**Collection entries**

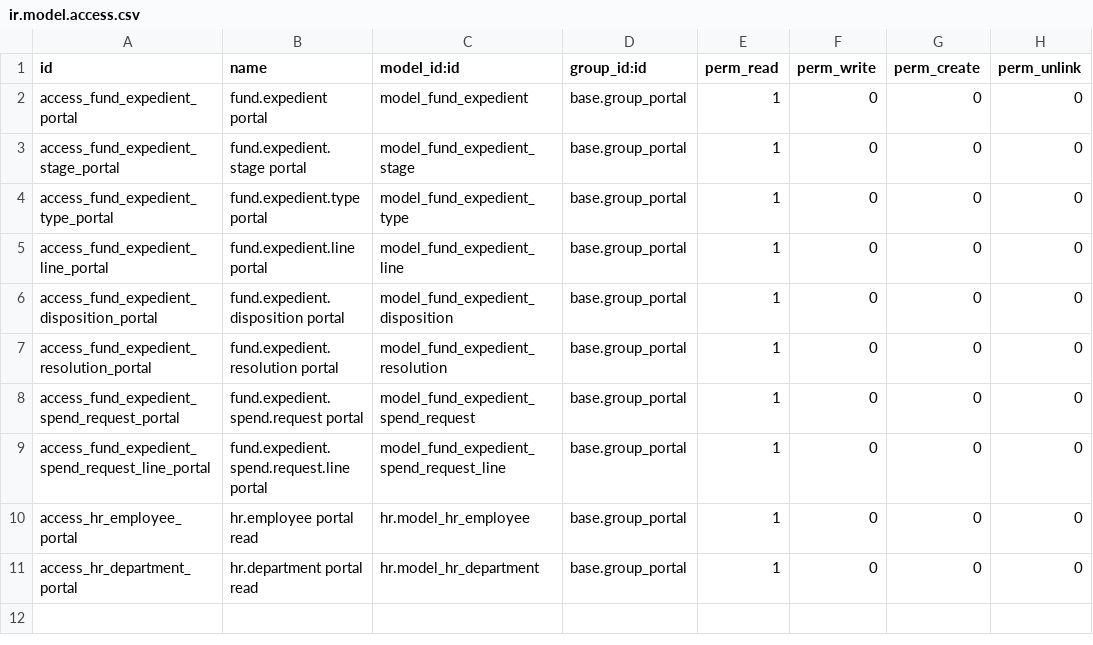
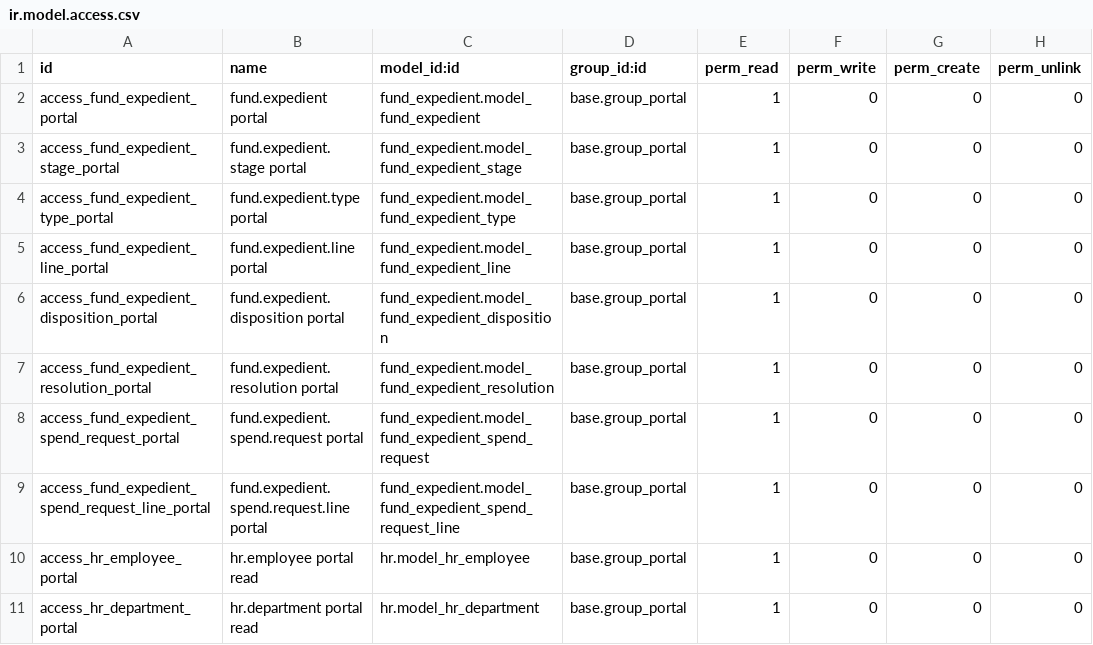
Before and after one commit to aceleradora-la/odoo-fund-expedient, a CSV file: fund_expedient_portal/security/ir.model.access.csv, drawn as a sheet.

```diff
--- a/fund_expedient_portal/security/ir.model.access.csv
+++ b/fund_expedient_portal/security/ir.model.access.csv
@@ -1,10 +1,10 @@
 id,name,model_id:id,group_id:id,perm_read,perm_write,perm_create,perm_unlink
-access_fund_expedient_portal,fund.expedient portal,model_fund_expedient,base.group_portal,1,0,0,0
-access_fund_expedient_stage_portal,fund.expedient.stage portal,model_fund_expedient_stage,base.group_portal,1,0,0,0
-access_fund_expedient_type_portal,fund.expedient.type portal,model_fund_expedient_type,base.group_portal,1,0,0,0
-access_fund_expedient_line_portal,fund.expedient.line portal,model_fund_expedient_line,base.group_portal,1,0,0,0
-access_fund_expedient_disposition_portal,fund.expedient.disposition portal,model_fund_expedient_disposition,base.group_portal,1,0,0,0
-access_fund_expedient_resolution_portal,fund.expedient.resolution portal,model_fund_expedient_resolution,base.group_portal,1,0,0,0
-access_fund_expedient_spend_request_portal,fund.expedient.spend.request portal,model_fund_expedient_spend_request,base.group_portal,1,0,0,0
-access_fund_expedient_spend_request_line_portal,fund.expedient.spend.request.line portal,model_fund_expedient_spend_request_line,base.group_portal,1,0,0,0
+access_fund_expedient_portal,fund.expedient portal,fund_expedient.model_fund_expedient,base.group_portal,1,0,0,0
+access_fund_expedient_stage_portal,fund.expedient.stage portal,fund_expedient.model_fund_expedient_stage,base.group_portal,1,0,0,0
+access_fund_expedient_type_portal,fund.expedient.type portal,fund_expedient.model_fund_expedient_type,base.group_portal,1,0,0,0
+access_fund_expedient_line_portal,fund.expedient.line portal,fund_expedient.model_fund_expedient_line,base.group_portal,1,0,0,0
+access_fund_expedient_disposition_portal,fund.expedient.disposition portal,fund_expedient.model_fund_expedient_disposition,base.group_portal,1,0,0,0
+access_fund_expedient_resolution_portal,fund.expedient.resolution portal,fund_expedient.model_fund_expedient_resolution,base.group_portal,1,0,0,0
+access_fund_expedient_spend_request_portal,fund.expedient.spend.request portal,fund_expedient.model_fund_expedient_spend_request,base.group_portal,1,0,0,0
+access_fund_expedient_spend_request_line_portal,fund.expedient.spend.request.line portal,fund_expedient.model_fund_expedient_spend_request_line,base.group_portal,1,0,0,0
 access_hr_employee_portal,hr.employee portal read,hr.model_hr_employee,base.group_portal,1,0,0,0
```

**Work item**
Repeat the preceding records exactly but drop the images.

**Exercise output**
Before and after one commit to aceleradora-la/odoo-fund-expedient, a CSV file: fund_expedient_portal/security/ir.model.access.csv, drawn as a sheet.

```diff
--- a/fund_expedient_portal/security/ir.model.access.csv
+++ b/fund_expedient_portal/security/ir.model.access.csv
@@ -1,10 +1,10 @@
 id,name,model_id:id,group_id:id,perm_read,perm_write,perm_create,perm_unlink
-access_fund_expedient_portal,fund.expedient portal,model_fund_expedient,base.group_portal,1,0,0,0
-access_fund_expedient_stage_portal,fund.expedient.stage portal,model_fund_expedient_stage,base.group_portal,1,0,0,0
-access_fund_expedient_type_portal,fund.expedient.type portal,model_fund_expedient_type,base.group_portal,1,0,0,0
-access_fund_expedient_line_portal,fund.expedient.line portal,model_fund_expedient_line,base.group_portal,1,0,0,0
-access_fund_expedient_disposition_portal,fund.expedient.disposition portal,model_fund_expedient_disposition,base.group_portal,1,0,0,0
-access_fund_expedient_resolution_portal,fund.expedient.resolution portal,model_fund_expedient_resolution,base.group_portal,1,0,0,0
-access_fund_expedient_spend_request_portal,fund.expedient.spend.request portal,model_fund_expedient_spend_request,base.group_portal,1,0,0,0
-access_fund_expedient_spend_request_line_portal,fund.expedient.spend.request.line portal,model_fund_expedient_spend_request_line,base.group_portal,1,0,0,0
+access_fund_expedient_portal,fund.expedient portal,fund_expedient.model_fund_expedient,base.group_portal,1,0,0,0
+access_fund_expedient_stage_portal,fund.expedient.stage portal,fund_expedient.model_fund_expedient_stage,base.group_portal,1,0,0,0
+access_fund_expedient_type_portal,fund.expedient.type portal,fund_expedient.model_fund_expedient_type,base.group_portal,1,0,0,0
+access_fund_expedient_line_portal,fund.expedient.line portal,fund_expedient.model_fund_expedient_line,base.group_portal,1,0,0,0
+access_fund_expedient_disposition_portal,fund.expedient.disposition portal,fund_expedient.model_fund_expedient_disposition,base.group_portal,1,0,0,0
+access_fund_expedient_resolution_portal,fund.expedient.resolution portal,fund_expedient.model_fund_expedient_resolution,base.group_portal,1,0,0,0
+access_fund_expedient_spend_request_portal,fund.expedient.spend.request portal,fund_expedient.model_fund_expedient_spend_request,base.group_portal,1,0,0,0
+access_fund_expedient_spend_request_line_portal,fund.expedient.spend.request.line portal,fund_expedient.model_fund_expedient_spend_request_line,base.group_portal,1,0,0,0
 access_hr_employee_portal,hr.employee portal read,hr.model_hr_employee,base.group_portal,1,0,0,0
```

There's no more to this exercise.